Edit tracking data
---------------

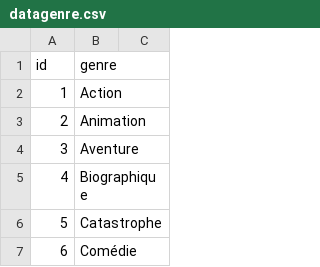
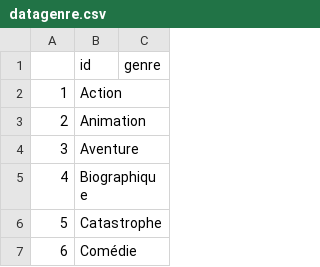
Before and after one commit to trustymalware/annuaire_film, a CSV file: datagenre.csv, drawn as a sheet; only a part is shown.

```diff
--- a/datagenre.csv
+++ b/datagenre.csv
@@ -1,2 +1,2 @@
-id;genre;
+;id;genre;
 1;Action
```
Also changed, not shown: datafilm.csv, 1 other file.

---------------

WHAT TO DO » The entries are to be copied exactly, and each image is to be omitted.

PROBLEM SOLUTION »
Before and after one commit to trustymalware/annuaire_film, a CSV file: datagenre.csv, drawn as a sheet; only a part is shown.

```diff
--- a/datagenre.csv
+++ b/datagenre.csv
@@ -1,2 +1,2 @@
-id;genre;
+;id;genre;
 1;Action
```
Also changed, not shown: datafilm.csv, 1 other file.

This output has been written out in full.